I’ve used my app to explain computers to several non software engineers and have found that it does not take very long to understand it.

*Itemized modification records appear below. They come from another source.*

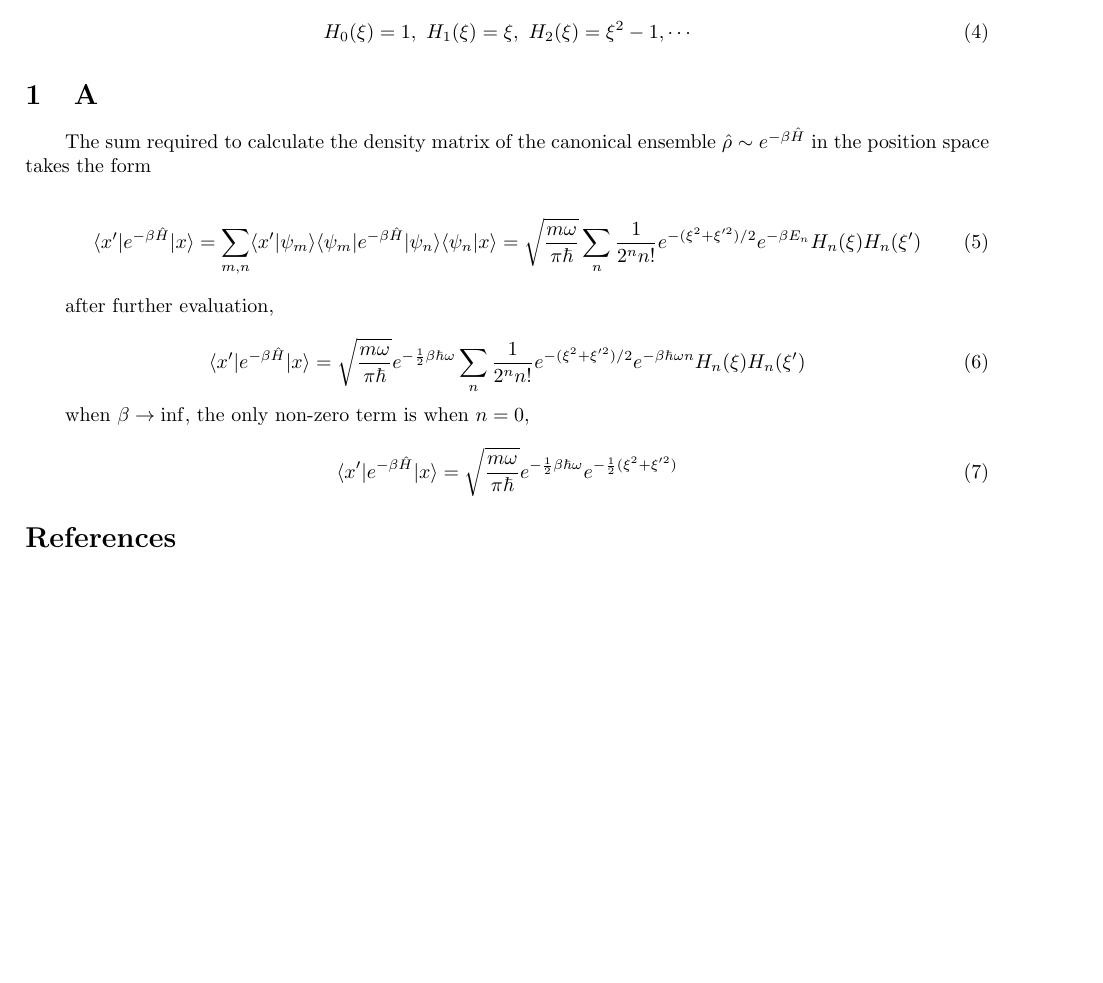
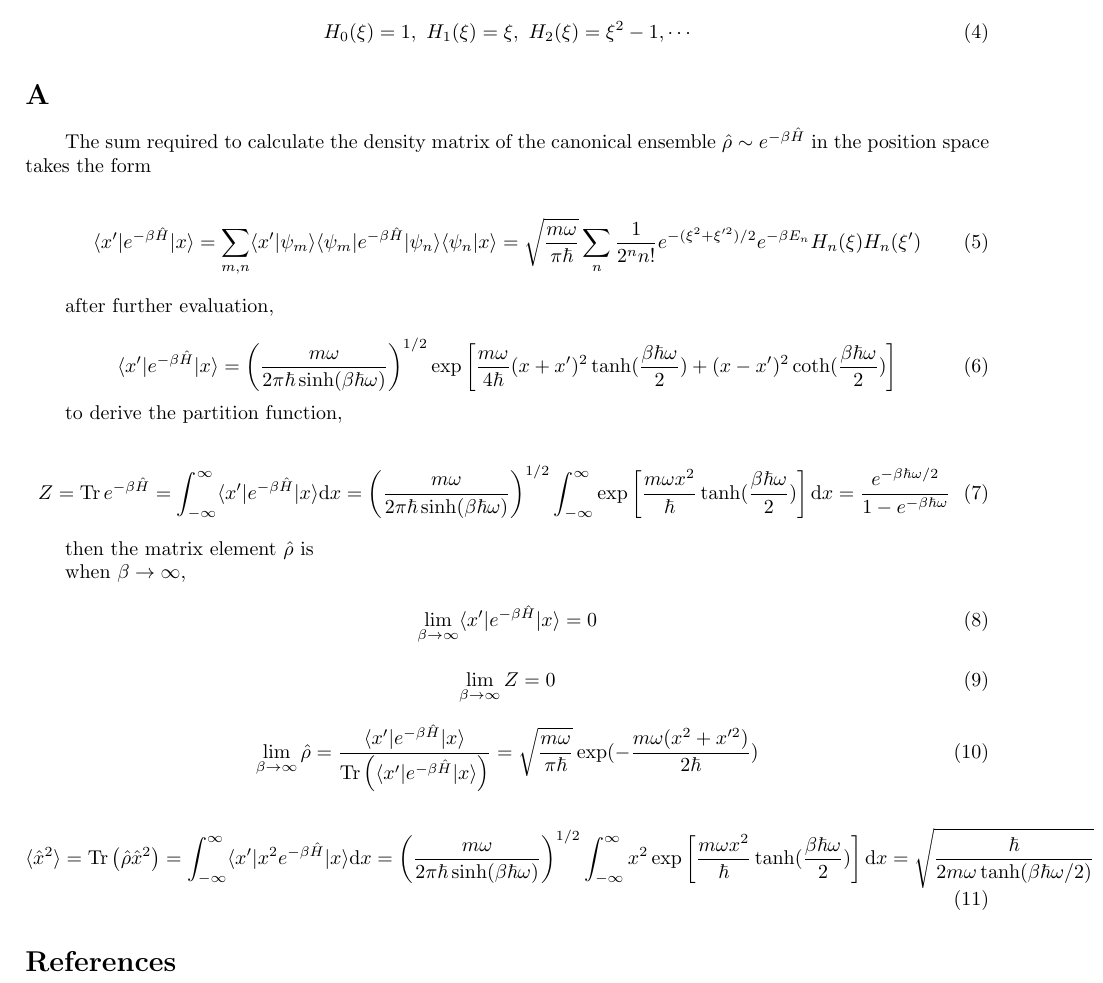
Before and after one commit to dachengx/QuantumHO, a LaTeX paper (Note/main.tex, which reads Note/a.tex): part of page 4 of 4, cut so that both start at the same text, the shorter picture padded with empty space. Compiled offline with pdfLaTeX.

Commit message:
Correct problem a

```diff
--- a/Note/a.tex
+++ b/Note/a.tex
@@ -1,4 +1,4 @@
-\section{A}
+\section*{A}
 
 The sum required to calculate the density matrix of the canonical ensemble $\hat{\rho}\sim e^{-\beta\hat{H}}$ in the position space takes the form
 
@@ -9,11 +9,31 @@ The sum required to calculate the density matrix of the canonical ensemble $\hat
 after further evaluation,
 
 \begin{equation}
-    \langle x'|e^{-\beta\hat{H}}|x\rangle = \sqrt{\frac{m\omega}{\pi\hbar}}e^{-\frac{1}{2}\beta\hbar\omega}\sum_n\frac{1}{2^nn!}e^{-(\xi^2+\xi'^2)/2}e^{-\beta\hbar\omega n}H_n(\xi)H_n(\xi')
+    \langle x'|e^{-\beta\hat{H}}|x\rangle = \left(\frac{m\omega}{2\pi\hbar\sinh(\beta\hbar\omega)}\right)^{1/2} \exp\left[\frac{m\omega}{4\hbar}(x+x')^2\tanh(\frac{\beta\hbar\omega}{2})+(x-x')^2\coth(\frac{\beta\hbar\omega}{2})\right]
 \end{equation}
 
-when $\beta\rightarrow\inf$, the only non-zero term is when $n=0$,
+to derive the partition function,
 
 \begin{equation}
-    \langle x'|e^{-\beta\hat{H}}|x\rangle = \sqrt{\frac{m\omega}{\pi\hbar}}e^{-\frac{1}{2}\beta\hbar\omega}e^{-\frac{1}{2}(\xi^2+\xi'^2)}
+    Z = \Tr e^{-\beta\hat{H}} = \int_{-\infty}^{\infty}\langle x'|e^{-\beta\hat{H}}|x\rangle\mathrm{d}x = \left(\frac{m\omega}{2\pi\hbar\sinh(\beta\hbar\omega)}\right)^{1/2} \int_{-\infty}^{\infty} \exp\left[\frac{m\omega x^2}{\hbar}\tanh(\frac{\beta\hbar\omega}{2})\right]\mathrm{d}x = \frac{e^{-\beta\hbar\omega/2}}{1-e^{-\beta\hbar\omega}}
 \end{equation}
+
+then the matrix element $\hat{\rho}$ is
+
+when $\beta\rightarrow\infty$,
+
+\begin{equation}
+    \lim_{\beta\rightarrow\infty}\langle x'|e^{-\beta\hat{H}}|x\rangle = 0
+\end{equation}
+
+\begin{equation}
+    \lim_{\beta\rightarrow\infty}Z = 0
+\end{equation}
+
+\begin{equation}
+    \lim_{\beta\rightarrow\infty}\hat{\rho} = \frac{\langle x'|e^{-\beta\hat{H}}|x\rangle}{\Tr\left(\langle x'|e^{-\beta\hat{H}}|x\rangle\right)} = \sqrt{\frac{m\omega}{\pi\hbar}}\exp(-\frac{m\omega(x^2+x'^2)}{2\hbar})
+\end{equation}
+
+\begin{equation}
+    \langle \hat{x}^2\rangle = \Tr\left(\hat{\rho}\hat{x}^2\right) = \int_{-\infty}^{\infty}\langle x'|x^2e^{-\beta\hat{H}}|x\rangle\mathrm{d}x = \left(\frac{m\omega}{2\pi\hbar\sinh(\beta\hbar\omega)}\right)^{1/2} \int_{-\infty}^{\infty} x^2\exp\left[\frac{m\omega x^2}{\hbar}\tanh(\frac{\beta\hbar\omega}{2})\right]\mathrm{d}x = \sqrt{\frac{\hbar}{2m\omega\tanh(\beta\hbar\omega/2)}}
+\end{equation}
--- a/Note/main.tex
+++ b/Note/main.tex
@@ -23,6 +23,9 @@ top=20mm,
 \usepackage{chngcntr}
 \counterwithin*{subsection}{section}
 \renewcommand{\thesubsection}{\thesection.\alph{subsection}}
+
+\usepackage{amsmath}
+\DeclareMathOperator{\Tr}{Tr}
 
 \newtheorem{theorem}{Theorem}[section]
 
```
Also changed, not shown: 1 other file.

I’ve also found it a lot of fun writing programs for it. It’s certainly been a good reminder of just how far programming languages have come when switching between writing fiddly URM programs and far easier to write Elm code.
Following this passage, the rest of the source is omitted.